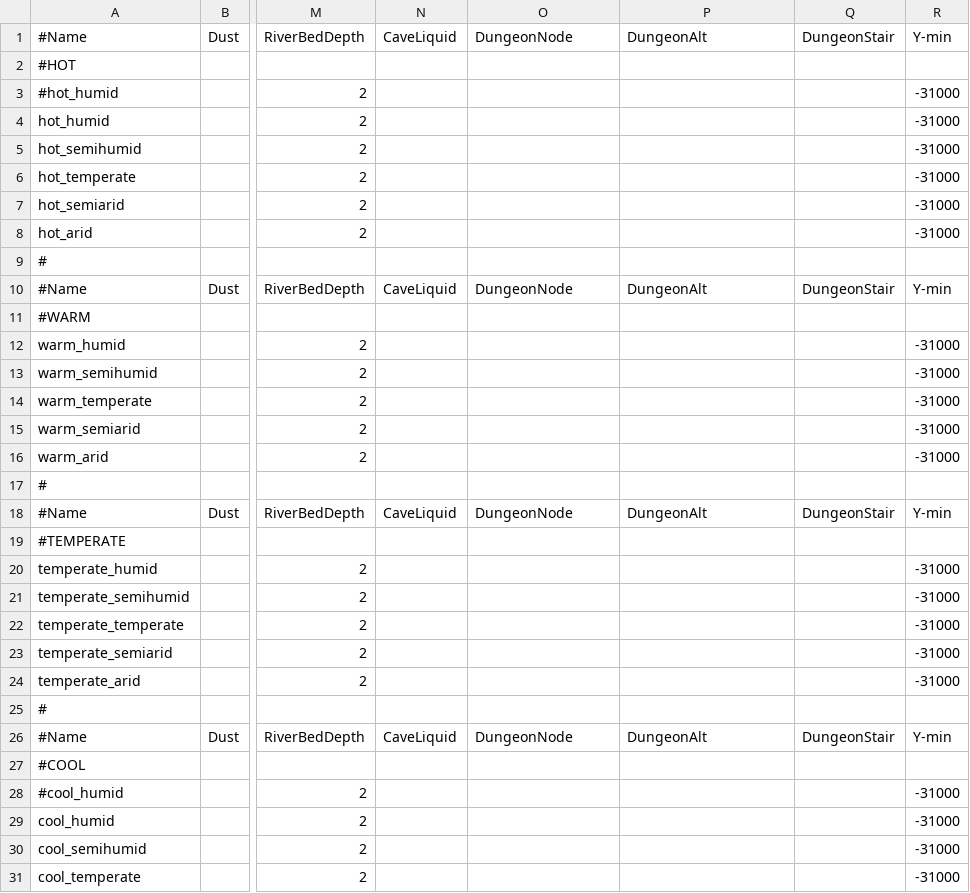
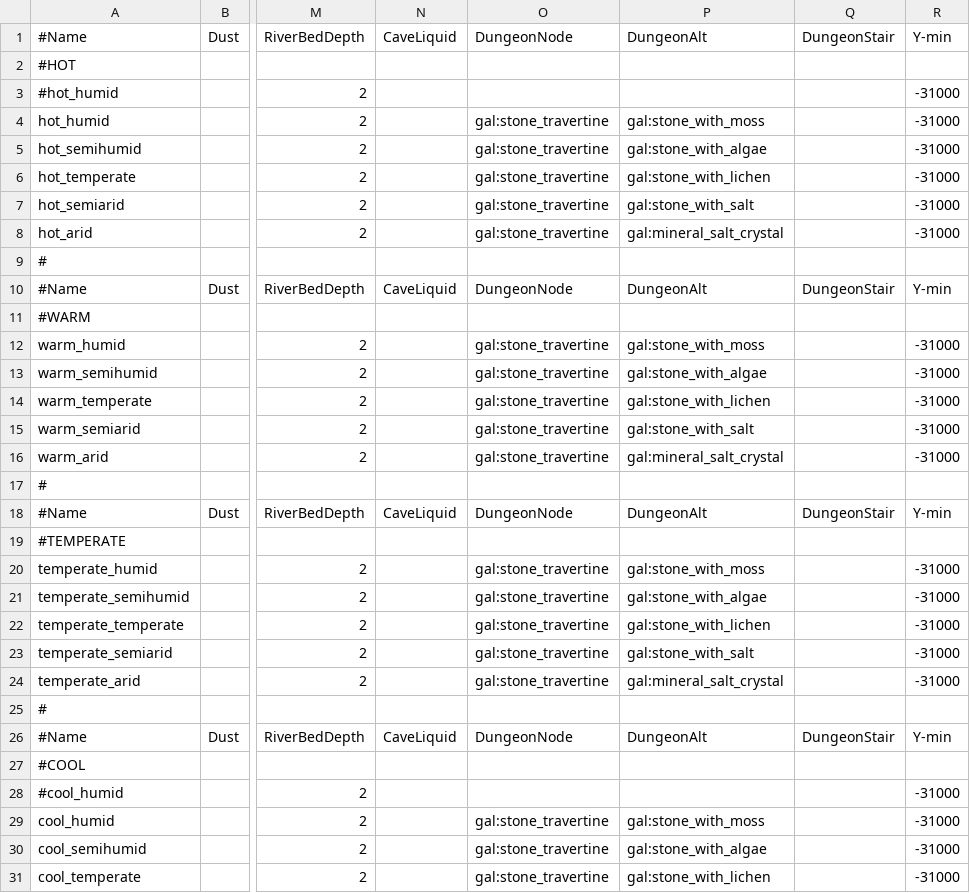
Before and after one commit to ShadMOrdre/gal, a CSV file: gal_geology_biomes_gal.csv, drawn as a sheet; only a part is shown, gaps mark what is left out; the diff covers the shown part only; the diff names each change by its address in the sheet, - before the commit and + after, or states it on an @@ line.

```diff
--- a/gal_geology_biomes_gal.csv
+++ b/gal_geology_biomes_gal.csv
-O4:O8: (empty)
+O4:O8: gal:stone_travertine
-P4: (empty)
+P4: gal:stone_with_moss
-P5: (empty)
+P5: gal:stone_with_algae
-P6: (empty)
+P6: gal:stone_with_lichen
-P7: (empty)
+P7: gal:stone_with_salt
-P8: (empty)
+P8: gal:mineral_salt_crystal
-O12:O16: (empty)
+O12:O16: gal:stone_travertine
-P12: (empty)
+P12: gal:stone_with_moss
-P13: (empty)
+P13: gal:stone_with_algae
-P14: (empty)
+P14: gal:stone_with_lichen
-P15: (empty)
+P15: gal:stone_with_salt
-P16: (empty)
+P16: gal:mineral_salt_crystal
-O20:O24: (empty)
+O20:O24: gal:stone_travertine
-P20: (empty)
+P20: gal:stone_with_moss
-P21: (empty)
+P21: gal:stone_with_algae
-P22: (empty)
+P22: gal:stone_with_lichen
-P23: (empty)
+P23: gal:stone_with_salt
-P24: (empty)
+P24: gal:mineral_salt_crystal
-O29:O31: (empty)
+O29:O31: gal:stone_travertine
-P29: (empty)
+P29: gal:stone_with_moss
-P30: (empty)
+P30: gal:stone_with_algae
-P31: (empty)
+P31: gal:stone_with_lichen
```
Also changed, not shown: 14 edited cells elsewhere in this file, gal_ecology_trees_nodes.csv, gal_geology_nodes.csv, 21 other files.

**EXERCISE INSTRUCTIONS**
Lines above with "file": state how many, nothing more.

**REPLY TO THE EXERCISE**
2